■ TRY IT ■
Copy out each line of the data below in which "validation" appears.

(Stored data)
- - - - -
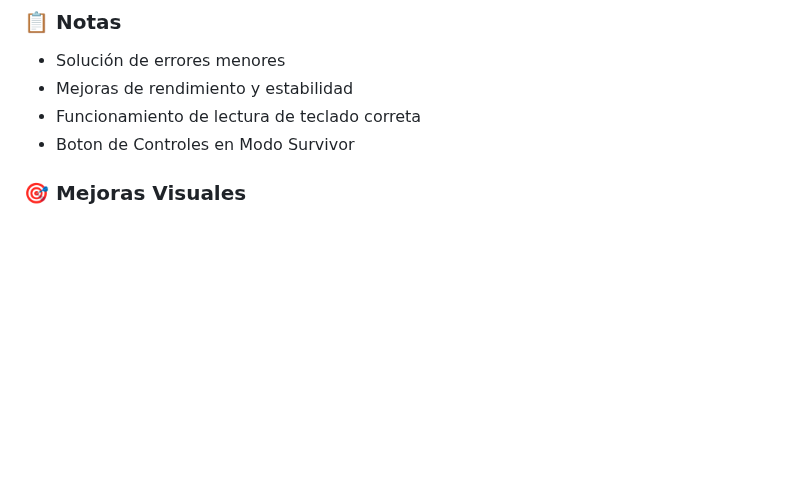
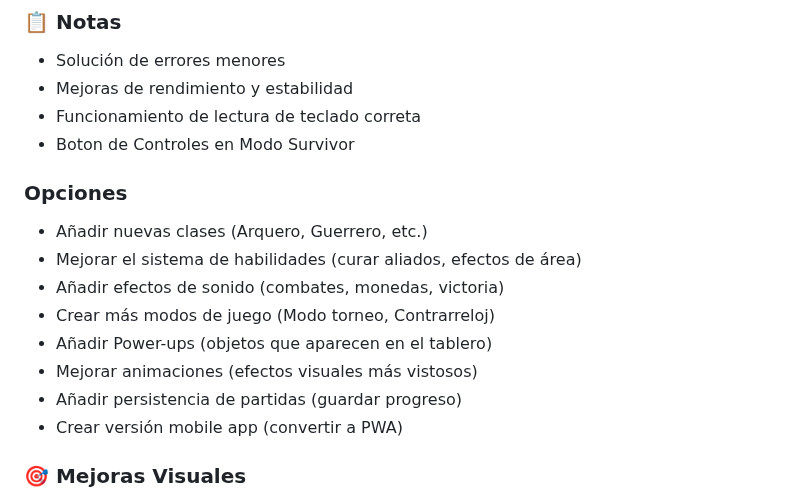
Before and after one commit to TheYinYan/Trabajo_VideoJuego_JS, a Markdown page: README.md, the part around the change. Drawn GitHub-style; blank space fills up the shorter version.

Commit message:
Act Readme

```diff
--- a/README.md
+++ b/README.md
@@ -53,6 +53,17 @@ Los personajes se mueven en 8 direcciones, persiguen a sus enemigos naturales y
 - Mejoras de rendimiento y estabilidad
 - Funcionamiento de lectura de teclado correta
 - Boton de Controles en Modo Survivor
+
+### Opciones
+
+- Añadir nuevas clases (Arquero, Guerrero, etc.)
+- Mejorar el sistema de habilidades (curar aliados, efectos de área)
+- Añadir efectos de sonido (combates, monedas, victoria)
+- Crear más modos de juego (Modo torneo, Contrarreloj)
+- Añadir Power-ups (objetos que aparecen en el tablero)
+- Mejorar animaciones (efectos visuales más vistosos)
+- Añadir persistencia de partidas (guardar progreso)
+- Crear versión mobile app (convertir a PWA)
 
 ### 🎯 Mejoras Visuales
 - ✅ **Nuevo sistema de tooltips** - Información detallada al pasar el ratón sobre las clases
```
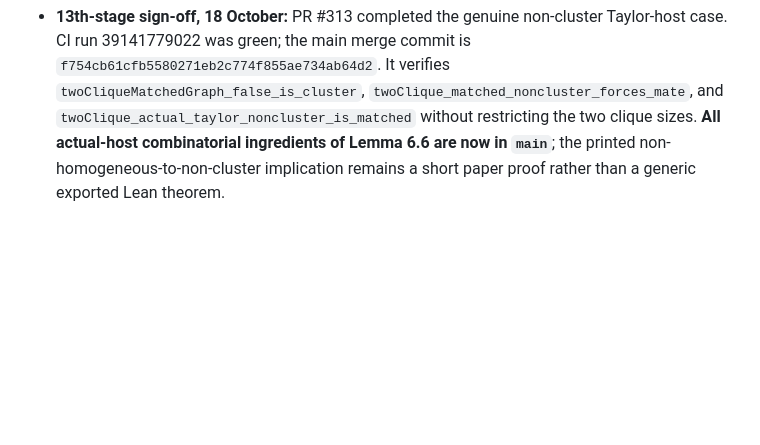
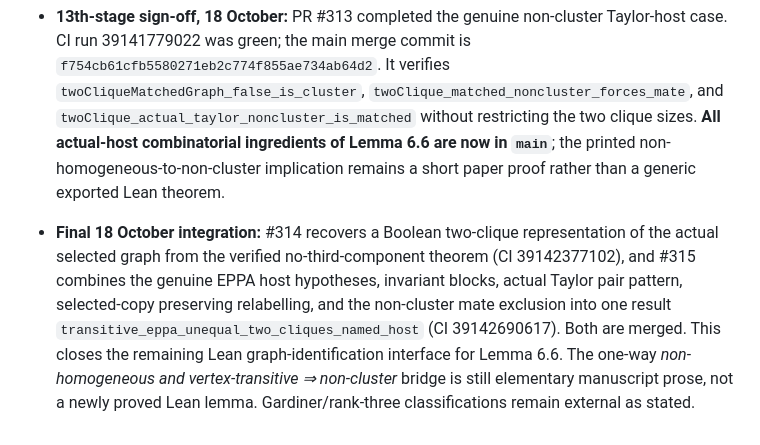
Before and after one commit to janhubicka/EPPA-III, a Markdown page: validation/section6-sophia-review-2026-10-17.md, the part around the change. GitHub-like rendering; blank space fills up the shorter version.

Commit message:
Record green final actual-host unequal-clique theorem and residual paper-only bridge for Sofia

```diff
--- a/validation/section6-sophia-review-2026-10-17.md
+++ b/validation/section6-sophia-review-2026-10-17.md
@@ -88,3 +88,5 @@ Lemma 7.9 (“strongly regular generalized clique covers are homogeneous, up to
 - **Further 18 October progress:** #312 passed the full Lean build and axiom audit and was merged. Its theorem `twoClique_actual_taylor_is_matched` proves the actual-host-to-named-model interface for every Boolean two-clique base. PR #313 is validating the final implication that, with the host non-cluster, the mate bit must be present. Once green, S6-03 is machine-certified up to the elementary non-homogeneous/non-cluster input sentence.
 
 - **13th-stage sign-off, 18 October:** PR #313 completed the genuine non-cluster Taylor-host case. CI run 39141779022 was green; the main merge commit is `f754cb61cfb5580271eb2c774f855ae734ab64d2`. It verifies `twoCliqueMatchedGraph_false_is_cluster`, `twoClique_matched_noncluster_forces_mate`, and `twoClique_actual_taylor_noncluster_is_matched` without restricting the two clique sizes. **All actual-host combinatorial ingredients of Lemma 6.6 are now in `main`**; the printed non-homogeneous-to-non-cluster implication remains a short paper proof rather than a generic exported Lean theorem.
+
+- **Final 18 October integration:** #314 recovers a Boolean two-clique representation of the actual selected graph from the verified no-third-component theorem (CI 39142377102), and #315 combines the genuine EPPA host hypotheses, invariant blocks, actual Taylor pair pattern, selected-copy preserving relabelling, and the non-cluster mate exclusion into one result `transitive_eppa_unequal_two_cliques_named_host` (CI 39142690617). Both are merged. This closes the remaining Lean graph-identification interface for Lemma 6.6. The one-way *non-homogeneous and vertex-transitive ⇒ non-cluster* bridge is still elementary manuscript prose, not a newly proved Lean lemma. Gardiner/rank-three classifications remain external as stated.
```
- - - - -
■ ANSWER SPACE ■
Before and after one commit to janhubicka/EPPA-III, a Markdown page: validation/section6-sophia-review-2026-10-17.md, the part around the change. GitHub-like rendering; blank space fills up the shorter version.
--- a/validation/section6-sophia-review-2026-10-17.md
+++ b/validation/section6-sophia-review-2026-10-17.md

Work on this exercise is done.